> INPUT DATA
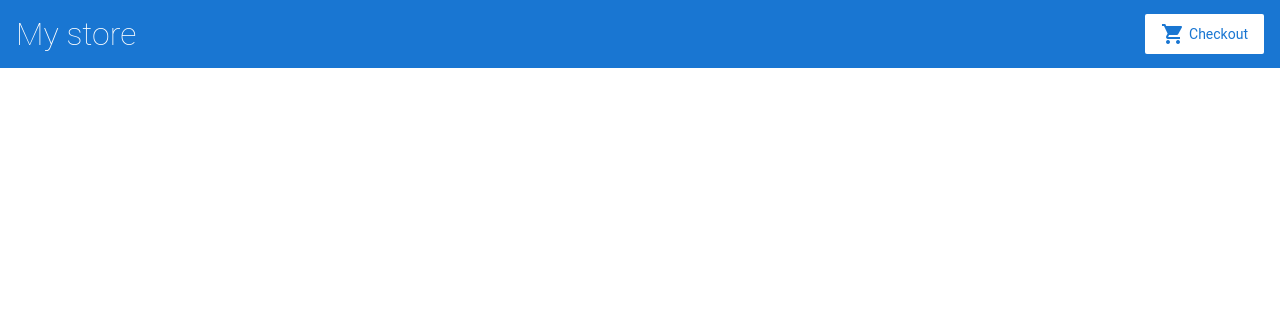
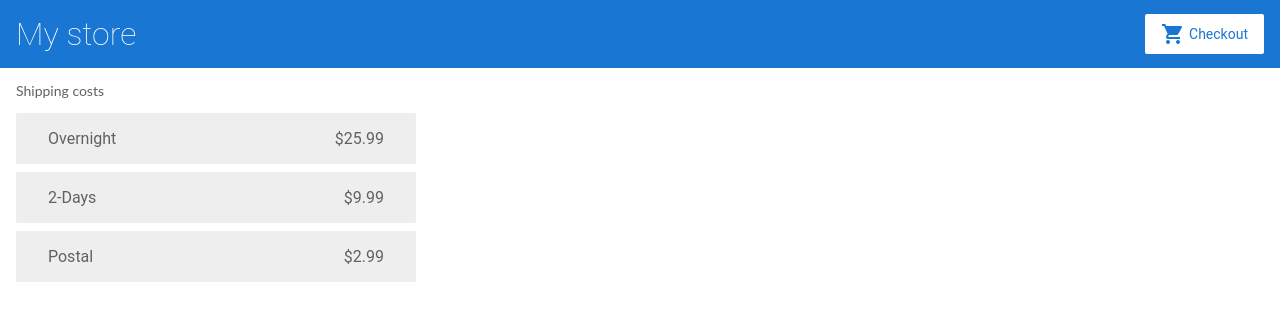
Before and after one commit to khvedelidz3/angular-tutorial-first, an Angular app: page /shipping in a window 1280 px wide. Before the commit this address led to /. Shown: the top 320 px of the page. Built offline with nearby package versions, Linux system fonts and the light colour scheme.

Commit message:
feat(angular-tutorials-first): Add shipping

```diff
--- a/src/app/cart.service.ts
+++ b/src/app/cart.service.ts
@@ -1,4 +1,5 @@
-import {Injectable} from '@angular/core';
+import { Injectable } from '@angular/core';
+import { HttpClient } from '@angular/common/http';
 
 @Injectable({
   providedIn: 'root'
@@ -7,7 +8,7 @@ import {Injectable} from '@angular/core';
 export class CartService {
   items = [];
 
-  constructor() {
+  constructor(private http: HttpClient) {
   }
 
   addToCart(product) {
@@ -25,4 +26,8 @@ export class CartService {
   clearCart() {
     this.items.splice(0);
   }
+
+  getShippingCosts() {
+    return this.http.get('/assets/shipping.json');
+  }
 }
--- a/src/app/cart/cart.component.html
+++ b/src/app/cart/cart.component.html
@@ -1,4 +1,8 @@
 <h3>Cart</h3>
+
+<p>
+  <a routerLink="/shipping">Go to sheeping</a>
+</p>
 
 <div class="cart-item" *ngFor="let item of items; index as productId">
   <span>{{item.name}}</span>
--- /dev/null
+++ b/src/app/shipping/shipping.component.html
@@ -0,0 +1,6 @@
+<p>Shipping costs</p>
+
+<div *ngFor="let shipping of shippingCosts | async" class="shipping-item">
+    <span>{{shipping.name}}</span>
+    <span>{{shipping.price | currency}}</span>
+</div>
--- /dev/null
+++ b/src/app/shipping/shipping.component.ts
@@ -0,0 +1,20 @@
+import { Component, OnInit } from '@angular/core';
+import { CartService } from '../cart.service';
+
+@Component({
+  selector: 'app-shipping',
+  templateUrl: './shipping.component.html',
+  styleUrls: ['./shipping.component.scss']
+})
+export class ShippingComponent implements OnInit {
+
+  shippingCosts;
+
+  constructor(private cartService: CartService) {
+    this.shippingCosts = cartService.getShippingCosts();
+   }
+
+  ngOnInit() {
+  }
+
+}
--- /dev/null
+++ b/src/assets/shipping.json
@@ -0,0 +1,14 @@
+[
+    {
+        "name": "Overnight",
+        "price": 25.99
+    },
+    {
+        "name": "2-Days",
+        "price": 9.99
+    },
+    {
+        "name": "Postal",
+        "price": 2.99
+    }
+]
```
Also changed, not shown: src/app/app.module.ts (+7 -2 lines), src/app/shipping/shipping.component.scss (added).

> THE PROBLEM
Return the listing verbatim, pictures excluded.

> EXPECTED ANSWER
Before and after one commit to khvedelidz3/angular-tutorial-first, an Angular app: page /shipping in a window 1280 px wide. Before the commit this address led to /. Shown: the top 320 px of the page. Built offline with nearby package versions, Linux system fonts and the light colour scheme.

Commit message:
feat(angular-tutorials-first): Add shipping

```diff
--- a/src/app/cart.service.ts
+++ b/src/app/cart.service.ts
@@ -1,4 +1,5 @@
-import {Injectable} from '@angular/core';
+import { Injectable } from '@angular/core';
+import { HttpClient } from '@angular/common/http';
 
 @Injectable({
   providedIn: 'root'
@@ -7,7 +8,7 @@ import {Injectable} from '@angular/core';
 export class CartService {
   items = [];
 
-  constructor() {
+  constructor(private http: HttpClient) {
   }
 
   addToCart(product) {
@@ -25,4 +26,8 @@ export class CartService {
   clearCart() {
     this.items.splice(0);
   }
+
+  getShippingCosts() {
+    return this.http.get('/assets/shipping.json');
+  }
 }
--- a/src/app/cart/cart.component.html
+++ b/src/app/cart/cart.component.html
@@ -1,4 +1,8 @@
 <h3>Cart</h3>
+
+<p>
+  <a routerLink="/shipping">Go to sheeping</a>
+</p>
 
 <div class="cart-item" *ngFor="let item of items; index as productId">
   <span>{{item.name}}</span>
--- /dev/null
+++ b/src/app/shipping/shipping.component.html
@@ -0,0 +1,6 @@
+<p>Shipping costs</p>
+
+<div *ngFor="let shipping of shippingCosts | async" class="shipping-item">
+    <span>{{shipping.name}}</span>
+    <span>{{shipping.price | currency}}</span>
+</div>
--- /dev/null
+++ b/src/app/shipping/shipping.component.ts
@@ -0,0 +1,20 @@
+import { Component, OnInit } from '@angular/core';
+import { CartService } from '../cart.service';
+
+@Component({
+  selector: 'app-shipping',
+  templateUrl: './shipping.component.html',
+  styleUrls: ['./shipping.component.scss']
+})
+export class ShippingComponent implements OnInit {
+
+  shippingCosts;
+
+  constructor(private cartService: CartService) {
+    this.shippingCosts = cartService.getShippingCosts();
+   }
+
+  ngOnInit() {
+  }
+
+}
--- /dev/null
+++ b/src/assets/shipping.json
@@ -0,0 +1,14 @@
+[
+    {
+        "name": "Overnight",
+        "price": 25.99
+    },
+    {
+        "name": "2-Days",
+        "price": 9.99
+    },
+    {
+        "name": "Postal",
+        "price": 2.99
+    }
+]
```
Also changed, not shown: src/app/app.module.ts (+7 -2 lines), src/app/shipping/shipping.component.scss (added).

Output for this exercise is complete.